STEM Community Impact Fellowship

STEM Community Impact

Fellowship Program

This is a competitive fellowship, open to tenure-track or tenured faculty members. The STEM Community Impact Fellowship program will support faculty as they leverage their existing and active research program to engage area learners through STEM-based high impact community engagement products and practices (HICEPPs). Learners can include one or more of the following groups: PreK-12 students, SIUE undergraduate and graduate students, formal and informal educators, and lifelong learners. Examples of HICEPPs include, but are not limited to, the development of research-oriented PreK-12 curriculum, teacher workshops, service learning programs, and virtual learning communities. The applicant will work with STEM Center faculty and staff to develop their research into a practice and/or product that engages learning communities with the aim of including this product and/or practice as a component in future grant proposals. Fellows will share the results of their activities and final products and/or practices in a Community Impact Showcase in fall 2019, organized by the STEM Center. We will be opening the program to new applicants in the summer of 2019 and more information will announced later this year.

CIF Recipients 2018-2019

Dr. Caroline Pryor, professor in the Department of Teaching and Learning, is working collaboratively with STEM Center faculty and staff to work with SIUE pre-service teachers to develop STEM-social studies integrated lesson plans. These pre-service educators will also receive a tour of the STEM Center and an introduction to the free educational resources the STEM Center has. The final product of this community impact fellowship will be four to five STEM-social studies integrated lesson plans that will be housed at the STEM Resource Center.

Dr. Kyong Sup Yoon, assistant professor in the Department of Environmental Sciences, is working collaboratively with the STEM Center to develop a high school curriculum module on environmental toxicology, neurobiochemistry, and medical entomology which will include a short lecture series and laboratory exercise. Working in conjunction with a high school educator at Edwardsville High School, Dr. Yoon will implement this lecture series with high school students.
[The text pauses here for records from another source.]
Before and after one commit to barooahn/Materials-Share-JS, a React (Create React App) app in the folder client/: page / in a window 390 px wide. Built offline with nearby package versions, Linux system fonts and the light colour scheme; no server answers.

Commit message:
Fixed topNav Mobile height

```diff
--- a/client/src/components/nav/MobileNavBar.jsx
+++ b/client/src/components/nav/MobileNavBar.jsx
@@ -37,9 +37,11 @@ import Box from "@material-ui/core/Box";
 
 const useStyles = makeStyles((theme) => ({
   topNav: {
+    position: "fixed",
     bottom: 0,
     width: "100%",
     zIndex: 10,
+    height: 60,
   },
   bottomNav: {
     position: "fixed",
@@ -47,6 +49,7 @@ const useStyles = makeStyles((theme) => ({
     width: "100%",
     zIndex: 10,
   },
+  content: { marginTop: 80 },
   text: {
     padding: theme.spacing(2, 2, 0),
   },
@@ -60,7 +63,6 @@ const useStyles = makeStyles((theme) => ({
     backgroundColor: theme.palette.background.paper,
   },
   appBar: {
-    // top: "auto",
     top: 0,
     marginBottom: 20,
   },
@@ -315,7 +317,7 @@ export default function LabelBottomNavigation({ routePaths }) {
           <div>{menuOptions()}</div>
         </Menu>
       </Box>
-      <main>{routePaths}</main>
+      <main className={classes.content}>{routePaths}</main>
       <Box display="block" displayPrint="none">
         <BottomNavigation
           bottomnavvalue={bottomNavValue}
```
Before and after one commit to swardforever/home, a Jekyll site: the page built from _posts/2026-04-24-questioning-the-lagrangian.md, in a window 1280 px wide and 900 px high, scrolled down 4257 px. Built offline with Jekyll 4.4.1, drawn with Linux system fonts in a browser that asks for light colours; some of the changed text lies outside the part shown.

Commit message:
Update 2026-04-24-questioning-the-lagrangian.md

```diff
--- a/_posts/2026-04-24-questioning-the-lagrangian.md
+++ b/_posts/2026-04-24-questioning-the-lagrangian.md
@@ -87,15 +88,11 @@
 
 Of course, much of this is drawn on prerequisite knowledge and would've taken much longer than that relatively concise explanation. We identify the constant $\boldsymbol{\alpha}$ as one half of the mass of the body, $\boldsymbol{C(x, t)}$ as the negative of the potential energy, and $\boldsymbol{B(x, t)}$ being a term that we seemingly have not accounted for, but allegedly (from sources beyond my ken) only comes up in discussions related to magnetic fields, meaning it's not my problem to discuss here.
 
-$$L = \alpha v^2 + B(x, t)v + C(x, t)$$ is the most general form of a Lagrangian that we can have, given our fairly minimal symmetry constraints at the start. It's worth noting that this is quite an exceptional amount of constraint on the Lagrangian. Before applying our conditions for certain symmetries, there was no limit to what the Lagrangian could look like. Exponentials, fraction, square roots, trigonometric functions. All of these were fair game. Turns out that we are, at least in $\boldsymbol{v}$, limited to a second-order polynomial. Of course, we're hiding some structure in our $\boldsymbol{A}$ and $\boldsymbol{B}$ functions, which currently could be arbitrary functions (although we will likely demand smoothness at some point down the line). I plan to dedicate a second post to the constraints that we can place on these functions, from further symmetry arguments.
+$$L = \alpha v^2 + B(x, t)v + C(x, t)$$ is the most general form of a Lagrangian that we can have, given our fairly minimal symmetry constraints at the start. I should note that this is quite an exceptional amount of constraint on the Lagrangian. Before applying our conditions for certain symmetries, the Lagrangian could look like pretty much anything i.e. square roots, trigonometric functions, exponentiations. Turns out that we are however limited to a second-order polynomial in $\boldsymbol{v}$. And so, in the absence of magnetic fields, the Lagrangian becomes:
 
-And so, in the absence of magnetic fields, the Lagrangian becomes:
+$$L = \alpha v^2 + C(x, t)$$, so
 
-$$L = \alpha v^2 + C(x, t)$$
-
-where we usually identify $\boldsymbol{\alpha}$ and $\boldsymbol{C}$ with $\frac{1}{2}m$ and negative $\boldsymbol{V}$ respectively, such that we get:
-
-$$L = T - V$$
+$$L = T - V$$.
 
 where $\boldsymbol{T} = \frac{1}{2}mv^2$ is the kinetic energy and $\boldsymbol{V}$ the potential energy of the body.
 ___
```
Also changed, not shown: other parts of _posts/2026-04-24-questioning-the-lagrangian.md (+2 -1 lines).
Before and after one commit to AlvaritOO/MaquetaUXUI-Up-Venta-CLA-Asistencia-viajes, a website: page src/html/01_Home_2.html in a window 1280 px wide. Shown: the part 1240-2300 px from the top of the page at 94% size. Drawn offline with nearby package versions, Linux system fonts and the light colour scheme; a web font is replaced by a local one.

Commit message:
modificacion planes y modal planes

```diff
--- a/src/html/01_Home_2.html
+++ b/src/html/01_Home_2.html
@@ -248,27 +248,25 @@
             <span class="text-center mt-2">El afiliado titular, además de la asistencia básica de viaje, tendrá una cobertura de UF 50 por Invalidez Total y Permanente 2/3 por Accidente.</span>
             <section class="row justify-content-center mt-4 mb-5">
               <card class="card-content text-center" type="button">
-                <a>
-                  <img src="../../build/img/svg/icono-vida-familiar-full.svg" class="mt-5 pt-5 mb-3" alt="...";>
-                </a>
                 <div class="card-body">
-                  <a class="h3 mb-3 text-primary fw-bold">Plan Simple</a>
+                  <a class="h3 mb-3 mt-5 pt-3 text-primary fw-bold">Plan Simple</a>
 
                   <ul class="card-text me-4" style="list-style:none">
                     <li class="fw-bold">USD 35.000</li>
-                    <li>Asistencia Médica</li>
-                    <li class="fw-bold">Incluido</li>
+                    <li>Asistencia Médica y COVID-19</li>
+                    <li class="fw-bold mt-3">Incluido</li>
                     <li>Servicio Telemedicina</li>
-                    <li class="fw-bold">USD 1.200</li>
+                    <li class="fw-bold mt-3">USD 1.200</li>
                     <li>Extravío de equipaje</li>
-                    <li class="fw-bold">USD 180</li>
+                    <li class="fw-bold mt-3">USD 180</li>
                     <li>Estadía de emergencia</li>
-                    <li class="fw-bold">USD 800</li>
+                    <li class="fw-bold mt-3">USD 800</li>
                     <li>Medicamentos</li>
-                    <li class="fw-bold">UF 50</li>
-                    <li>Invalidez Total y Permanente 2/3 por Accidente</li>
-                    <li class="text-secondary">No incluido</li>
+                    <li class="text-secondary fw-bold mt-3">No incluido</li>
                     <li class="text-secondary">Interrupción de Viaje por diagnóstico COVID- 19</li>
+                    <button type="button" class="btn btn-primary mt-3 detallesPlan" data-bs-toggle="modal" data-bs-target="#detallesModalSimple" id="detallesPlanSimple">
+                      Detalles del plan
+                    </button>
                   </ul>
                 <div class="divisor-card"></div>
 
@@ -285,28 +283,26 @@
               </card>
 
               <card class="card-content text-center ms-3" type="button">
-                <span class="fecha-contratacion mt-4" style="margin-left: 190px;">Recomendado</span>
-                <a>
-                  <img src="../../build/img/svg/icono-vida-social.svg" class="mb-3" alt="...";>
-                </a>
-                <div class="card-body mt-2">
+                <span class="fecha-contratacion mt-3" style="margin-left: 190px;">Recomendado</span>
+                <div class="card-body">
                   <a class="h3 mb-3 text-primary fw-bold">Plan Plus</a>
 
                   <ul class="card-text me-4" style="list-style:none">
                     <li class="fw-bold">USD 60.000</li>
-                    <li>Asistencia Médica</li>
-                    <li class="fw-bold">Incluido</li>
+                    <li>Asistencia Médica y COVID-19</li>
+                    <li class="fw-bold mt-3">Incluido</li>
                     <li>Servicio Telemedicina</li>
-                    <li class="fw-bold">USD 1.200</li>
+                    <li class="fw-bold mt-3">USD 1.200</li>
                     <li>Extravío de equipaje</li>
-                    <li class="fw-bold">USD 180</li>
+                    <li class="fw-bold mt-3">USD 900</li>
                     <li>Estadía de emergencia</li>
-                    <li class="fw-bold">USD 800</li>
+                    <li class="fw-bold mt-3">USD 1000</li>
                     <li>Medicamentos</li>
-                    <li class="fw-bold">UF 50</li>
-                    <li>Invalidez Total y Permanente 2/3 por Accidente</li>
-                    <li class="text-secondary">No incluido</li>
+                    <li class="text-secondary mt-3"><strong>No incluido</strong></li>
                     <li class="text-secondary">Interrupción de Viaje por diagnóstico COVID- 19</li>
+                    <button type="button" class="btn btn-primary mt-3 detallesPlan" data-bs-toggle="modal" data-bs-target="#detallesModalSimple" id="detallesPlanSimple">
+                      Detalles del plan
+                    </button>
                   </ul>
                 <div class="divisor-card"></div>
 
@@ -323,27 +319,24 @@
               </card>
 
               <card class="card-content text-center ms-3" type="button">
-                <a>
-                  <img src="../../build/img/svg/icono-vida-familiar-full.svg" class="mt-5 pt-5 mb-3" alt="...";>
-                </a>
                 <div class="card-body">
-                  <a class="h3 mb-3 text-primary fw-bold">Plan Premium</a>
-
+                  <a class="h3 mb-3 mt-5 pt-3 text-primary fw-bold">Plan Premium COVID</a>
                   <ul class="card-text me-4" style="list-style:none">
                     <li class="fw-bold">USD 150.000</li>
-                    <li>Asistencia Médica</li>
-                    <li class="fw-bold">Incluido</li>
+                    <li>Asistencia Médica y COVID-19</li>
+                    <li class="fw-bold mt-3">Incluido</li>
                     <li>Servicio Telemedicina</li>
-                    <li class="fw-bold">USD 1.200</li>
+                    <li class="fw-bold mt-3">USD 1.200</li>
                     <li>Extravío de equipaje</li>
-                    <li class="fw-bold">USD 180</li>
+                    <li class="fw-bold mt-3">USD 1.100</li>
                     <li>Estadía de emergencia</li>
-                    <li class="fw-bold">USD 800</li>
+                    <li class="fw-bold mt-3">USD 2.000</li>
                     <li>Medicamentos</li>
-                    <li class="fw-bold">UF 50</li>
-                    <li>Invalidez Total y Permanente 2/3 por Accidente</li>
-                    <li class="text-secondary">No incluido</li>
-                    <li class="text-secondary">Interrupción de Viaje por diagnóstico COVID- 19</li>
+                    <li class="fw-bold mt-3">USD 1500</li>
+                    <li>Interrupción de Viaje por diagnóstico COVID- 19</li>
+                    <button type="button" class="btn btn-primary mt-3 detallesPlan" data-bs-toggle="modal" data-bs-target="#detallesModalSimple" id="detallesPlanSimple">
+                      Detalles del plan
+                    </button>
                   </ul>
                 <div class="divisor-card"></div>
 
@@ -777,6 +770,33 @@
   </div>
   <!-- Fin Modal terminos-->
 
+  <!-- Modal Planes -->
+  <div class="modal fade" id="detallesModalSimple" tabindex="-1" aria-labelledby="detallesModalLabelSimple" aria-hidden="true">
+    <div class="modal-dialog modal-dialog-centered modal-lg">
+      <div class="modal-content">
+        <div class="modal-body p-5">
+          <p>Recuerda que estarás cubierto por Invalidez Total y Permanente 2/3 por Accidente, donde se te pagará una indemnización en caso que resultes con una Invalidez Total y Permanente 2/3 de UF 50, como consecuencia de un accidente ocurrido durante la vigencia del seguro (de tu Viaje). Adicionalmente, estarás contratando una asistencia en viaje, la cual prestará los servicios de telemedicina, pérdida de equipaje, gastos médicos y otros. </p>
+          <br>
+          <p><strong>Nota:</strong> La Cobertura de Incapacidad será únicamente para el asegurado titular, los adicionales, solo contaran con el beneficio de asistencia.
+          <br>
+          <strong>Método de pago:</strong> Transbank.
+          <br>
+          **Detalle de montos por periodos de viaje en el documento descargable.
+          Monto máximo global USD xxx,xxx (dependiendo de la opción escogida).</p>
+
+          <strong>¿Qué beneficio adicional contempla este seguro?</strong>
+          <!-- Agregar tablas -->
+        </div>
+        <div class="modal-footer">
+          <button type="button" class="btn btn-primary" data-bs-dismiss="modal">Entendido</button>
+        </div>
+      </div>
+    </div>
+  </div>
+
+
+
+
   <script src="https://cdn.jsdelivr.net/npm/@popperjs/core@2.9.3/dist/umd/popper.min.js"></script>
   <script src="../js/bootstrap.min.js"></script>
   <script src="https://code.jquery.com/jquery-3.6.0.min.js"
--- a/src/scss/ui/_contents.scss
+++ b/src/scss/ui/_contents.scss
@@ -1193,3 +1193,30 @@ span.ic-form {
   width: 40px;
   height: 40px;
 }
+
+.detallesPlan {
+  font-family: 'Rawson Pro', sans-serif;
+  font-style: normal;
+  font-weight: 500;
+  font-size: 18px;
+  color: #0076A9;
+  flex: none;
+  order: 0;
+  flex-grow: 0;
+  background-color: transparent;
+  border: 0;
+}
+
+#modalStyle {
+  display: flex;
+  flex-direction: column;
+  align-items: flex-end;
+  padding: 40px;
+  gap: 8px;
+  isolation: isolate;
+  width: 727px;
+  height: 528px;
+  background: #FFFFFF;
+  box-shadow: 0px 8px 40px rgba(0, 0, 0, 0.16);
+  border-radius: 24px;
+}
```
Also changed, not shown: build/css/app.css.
The final product will be a short summer session course in environmental sciences for high school students.

Dr. Nima Lotfi, assistant professor in the Department of Mechanical Engineering, is working collaboratively with the STEM Center to develop content and structure for a teacher workshop to help educators develop an understanding of mechatronic and robotics.